Have you ever wondered how and why mortgage lenders adjust their mortgage rates their borrowers can choose from each day? One would think it’s a lot of work to make a daily rate change, right? I mean, why doesn’t a lender just post a rate and let it stay that way for a few days? As a matter of fact, it does take some work and mortgage companies and banks alike have divisions within their organizations that do nothing but set interest rates and follow market trends. These divisions are referred to as the Secondary Department and perform specific duties outside the boundaries of bringing in a new loan application and sending it through the approval process.
Mortgage rates are all tied to a respective index. Mortgage companies follow these indexes intensely throughout the course of a business day with an eye toward future market movements. Let’s take the most common mortgage program, the conforming 30 year fixed rate loan. This loan stretches the monthly payments out over 30 years and in doing so lowers the required monthly payment compared to a shorter term loan, such as maybe a 15 year fixed term. This lower payment means the applicants can qualify for a larger loan amount.
Each morning, the secondary department watches a specific index. A common index most lenders use is actually a bond, more specifically a mortgage bond. The most common of this group of bonds is listed as the FNMA 30-yr 4.0 bond. Investors can buy a mortgage bond, and any bond for that matter, and receive a specific return on that investment over a designated time period. Investors however don’t buy bonds to cash in on big profits down the road. Bonds have relatively low yields compared to the potential return of a healthy stock or mutual fund.
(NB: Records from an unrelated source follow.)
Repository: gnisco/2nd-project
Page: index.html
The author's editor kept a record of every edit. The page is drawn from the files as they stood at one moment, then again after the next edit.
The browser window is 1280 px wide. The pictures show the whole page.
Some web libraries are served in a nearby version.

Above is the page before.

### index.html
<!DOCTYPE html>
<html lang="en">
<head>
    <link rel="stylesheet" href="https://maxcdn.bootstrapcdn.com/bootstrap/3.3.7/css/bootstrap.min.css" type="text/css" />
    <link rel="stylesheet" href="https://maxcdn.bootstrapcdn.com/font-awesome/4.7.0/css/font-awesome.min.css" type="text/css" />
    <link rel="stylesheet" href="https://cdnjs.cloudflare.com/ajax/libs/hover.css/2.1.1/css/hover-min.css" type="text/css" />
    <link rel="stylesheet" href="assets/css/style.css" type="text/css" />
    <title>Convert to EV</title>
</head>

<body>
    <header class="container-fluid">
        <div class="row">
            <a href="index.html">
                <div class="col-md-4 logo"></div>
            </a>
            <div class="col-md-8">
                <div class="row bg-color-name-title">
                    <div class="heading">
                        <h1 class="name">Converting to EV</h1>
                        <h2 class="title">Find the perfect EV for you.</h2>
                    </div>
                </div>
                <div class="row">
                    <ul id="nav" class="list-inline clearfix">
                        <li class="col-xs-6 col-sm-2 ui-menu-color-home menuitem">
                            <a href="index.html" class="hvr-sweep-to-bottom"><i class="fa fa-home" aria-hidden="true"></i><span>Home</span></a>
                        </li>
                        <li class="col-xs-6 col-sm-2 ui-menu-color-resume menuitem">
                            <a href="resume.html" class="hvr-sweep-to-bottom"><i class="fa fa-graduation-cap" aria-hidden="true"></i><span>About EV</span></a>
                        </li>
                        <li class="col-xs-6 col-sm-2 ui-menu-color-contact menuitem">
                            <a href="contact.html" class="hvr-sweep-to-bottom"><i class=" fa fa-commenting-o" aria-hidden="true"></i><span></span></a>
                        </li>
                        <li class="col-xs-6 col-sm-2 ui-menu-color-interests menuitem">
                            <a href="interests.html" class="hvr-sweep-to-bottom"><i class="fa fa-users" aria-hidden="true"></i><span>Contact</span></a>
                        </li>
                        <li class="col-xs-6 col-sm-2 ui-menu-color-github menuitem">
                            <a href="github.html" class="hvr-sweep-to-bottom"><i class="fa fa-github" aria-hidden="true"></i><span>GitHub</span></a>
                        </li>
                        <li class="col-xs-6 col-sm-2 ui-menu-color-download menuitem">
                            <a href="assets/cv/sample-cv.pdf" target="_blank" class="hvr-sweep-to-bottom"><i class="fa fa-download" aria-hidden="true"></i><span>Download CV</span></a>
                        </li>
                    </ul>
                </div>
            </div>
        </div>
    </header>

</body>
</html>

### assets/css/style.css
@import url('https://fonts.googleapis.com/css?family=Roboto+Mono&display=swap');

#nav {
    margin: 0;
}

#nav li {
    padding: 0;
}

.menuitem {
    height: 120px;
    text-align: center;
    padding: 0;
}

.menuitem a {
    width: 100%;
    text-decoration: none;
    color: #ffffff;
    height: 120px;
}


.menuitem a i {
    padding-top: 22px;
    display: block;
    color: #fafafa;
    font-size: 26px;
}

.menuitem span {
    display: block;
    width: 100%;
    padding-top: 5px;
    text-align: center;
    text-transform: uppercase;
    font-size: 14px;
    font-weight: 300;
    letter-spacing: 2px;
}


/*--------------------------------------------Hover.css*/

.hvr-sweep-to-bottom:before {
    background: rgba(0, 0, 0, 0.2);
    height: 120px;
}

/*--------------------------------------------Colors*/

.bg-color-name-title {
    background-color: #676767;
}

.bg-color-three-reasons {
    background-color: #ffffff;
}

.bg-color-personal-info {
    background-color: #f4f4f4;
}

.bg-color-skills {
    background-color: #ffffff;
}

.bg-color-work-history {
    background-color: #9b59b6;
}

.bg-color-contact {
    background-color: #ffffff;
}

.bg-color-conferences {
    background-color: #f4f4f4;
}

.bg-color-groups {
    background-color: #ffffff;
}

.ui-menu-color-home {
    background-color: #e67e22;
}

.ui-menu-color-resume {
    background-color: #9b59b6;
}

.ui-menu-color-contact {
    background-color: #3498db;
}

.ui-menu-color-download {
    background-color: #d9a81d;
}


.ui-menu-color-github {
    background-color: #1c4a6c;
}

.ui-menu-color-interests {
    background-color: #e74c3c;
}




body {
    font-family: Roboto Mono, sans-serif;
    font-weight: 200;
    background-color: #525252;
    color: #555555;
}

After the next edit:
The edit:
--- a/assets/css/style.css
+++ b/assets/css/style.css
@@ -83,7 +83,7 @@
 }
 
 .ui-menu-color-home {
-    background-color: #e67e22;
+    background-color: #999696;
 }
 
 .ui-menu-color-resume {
The bond isn’t part of an investor’s portfolio for a specific return but more importantly a bond is a flight to safety. The investor’s expected return won’t change based upon the whims of the market.
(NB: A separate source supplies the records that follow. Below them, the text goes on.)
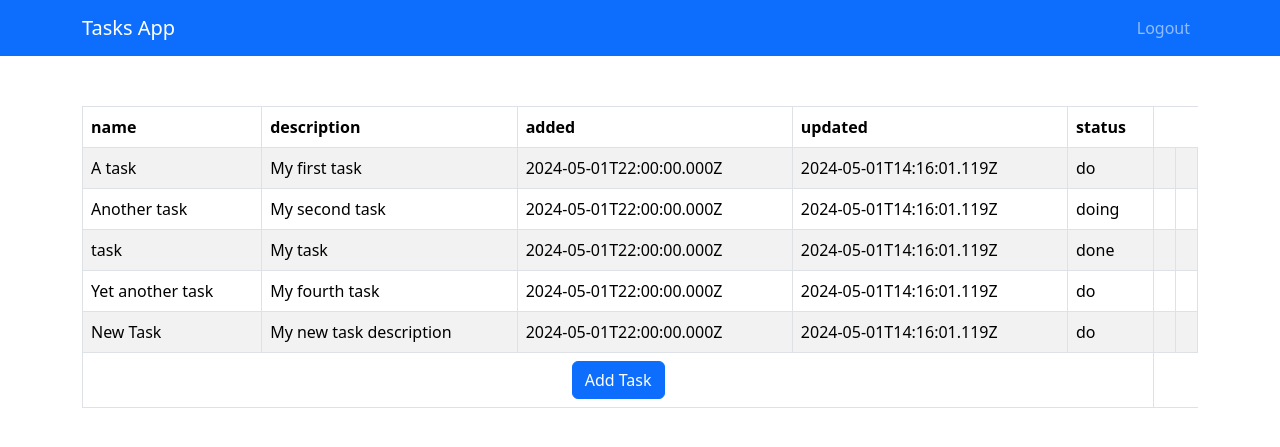
Repository: trider/react-task-manager
Page: /#/tasks
An editor plug-in stored every save of this project. The page is shown before and after the next save, followed by the edit.
The browser window is 1280 px wide. The pictures show the whole page.
The project was rebuilt for these pictures with package versions that can differ from the ones it lists, and the page was loaded fresh each time. Also part of the build but not shown: src/App.css, src/data/_Users.js, src/pages/Login.js.

Above is the page before, as saved 2024-05-06 15:16:59.

After the next save:
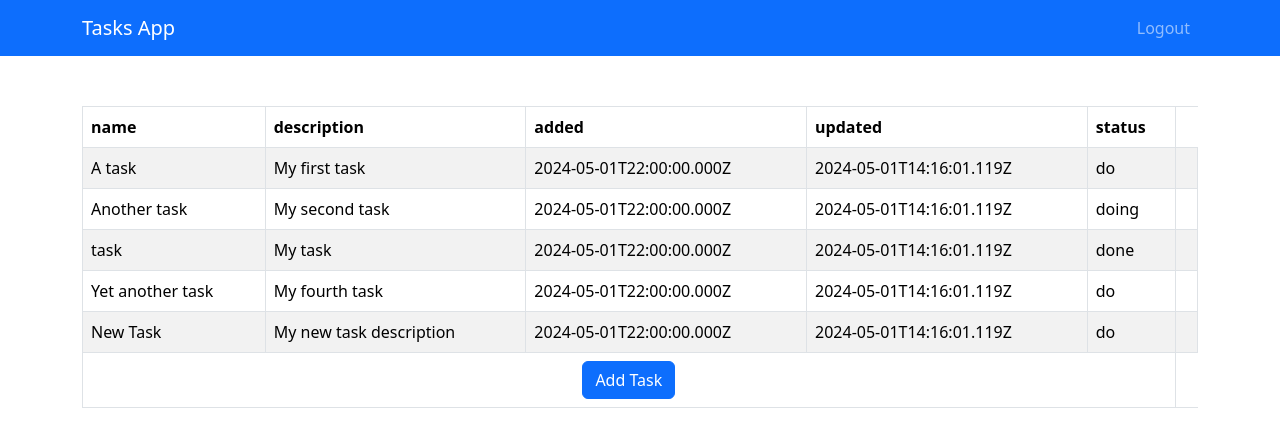
Saved 34 s later.
--- a/src/pages/Task.js
+++ b/src/pages/Task.js
@@ -25,8 +25,10 @@ const TaskTable = () => {
             {tableCols.map((col) => (
               <td key={col}>{task[col]}</td>
             ))}
-            <td></td>
-            <td></td>
+            <td>
+
+
+            </td>
           </tr>
         ))}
Investors allocate their funds based upon a number of factors and market expectations. If the investor feels the economy is really starting to roll, the investor will allocate more funds into stocks and pull money out of low-yielding bonds. It’s a bet on the future but a bet made by analyzing recent trends and economic data. Each month various agencies report on different aspects of the economy and after reviewing each and every report, the investor will be told how the economy has recently performed and make a prediction on where the market is headed, allocating investment funds accordingly.
Conversely, if a particular economic report is released and is somewhat gloomy or even tepid at best, the investor might want to pull some funds out of the stock market until a better handle on the current and future economy can be had. A bad economy typically means investors flee stocks and into the safety of bonds and in a robust economy, the reverse occurs.
All that said, what are the five most important economic reports that can impact mortgage rates?
Unemployment Report. On the first business Friday of each month, the Census Bureau releases the unemployment report for the previous month. The unemployment report contains quite a bit of data but the headline numbers is always the actual unemployment rate. That’s what the news stories will report, whether or not the unemployment rate went up, down or stayed the same. But there is more beyond the actual rate. Inside the unemployment report is how many new jobs were created in the previous month. Job creation is an indicator of a growing economy as employers are forced to hire more workers to meet customer demand. Another piece of data in this report is wage gains, or how much the hourly wage rate rose or fell from the previous month. The unemployment report is closely watched by investors and mortgage companies.
PPI and CPI. The produce price index and the consumer price index poll wholesale and consumer prices of goods and services. During a healthy economy, businesses can charge more for their goods and services. As more people get back to work and receive higher wages, the economy can expect a greater demand for consumer products. A slight bit of inflation is a sign of a strong economy and markets like to see inflation near the 2.00 percent annual rate baseline. Too much inflation however can mean not only prices but will deflate the dollar as it takes more dollars to buy the same good or service.
GDP. Gross Domestic Product is a quarterly report and adds up everything the economy produced during that time. A healthy GDP is a clear signal the economy is on the right path. On the other hand, because the GDP is reported every three months, sometimes the information is considered “old news” as investors pay more attention to more important and timely monthly reports. When the GDP goes negative for two months in a row, that’s the official definition of a recession.
Housing Sales. When someone buys a home, either a newly-built one or an existing property, the buyers feel confident with their employment situation when committing to buy a home and finance it over 15 to 30 years. This is a monthly report and a strong housing report is a sign of a healthy economy. Home builders also publish a monthly report of new home starts.
Consumer Confidence. This monthly report is the result of a survey taken to gauge consumers’ feelings about the current economy and where it might be heading into the future. If consumer confidence is on the rise, investors can allocate funds accordingly. Consumers who feel confident about their current employment and outlook indicates strong retail sales numbers in the future, potential for an increase in home sales and overall health of the economy.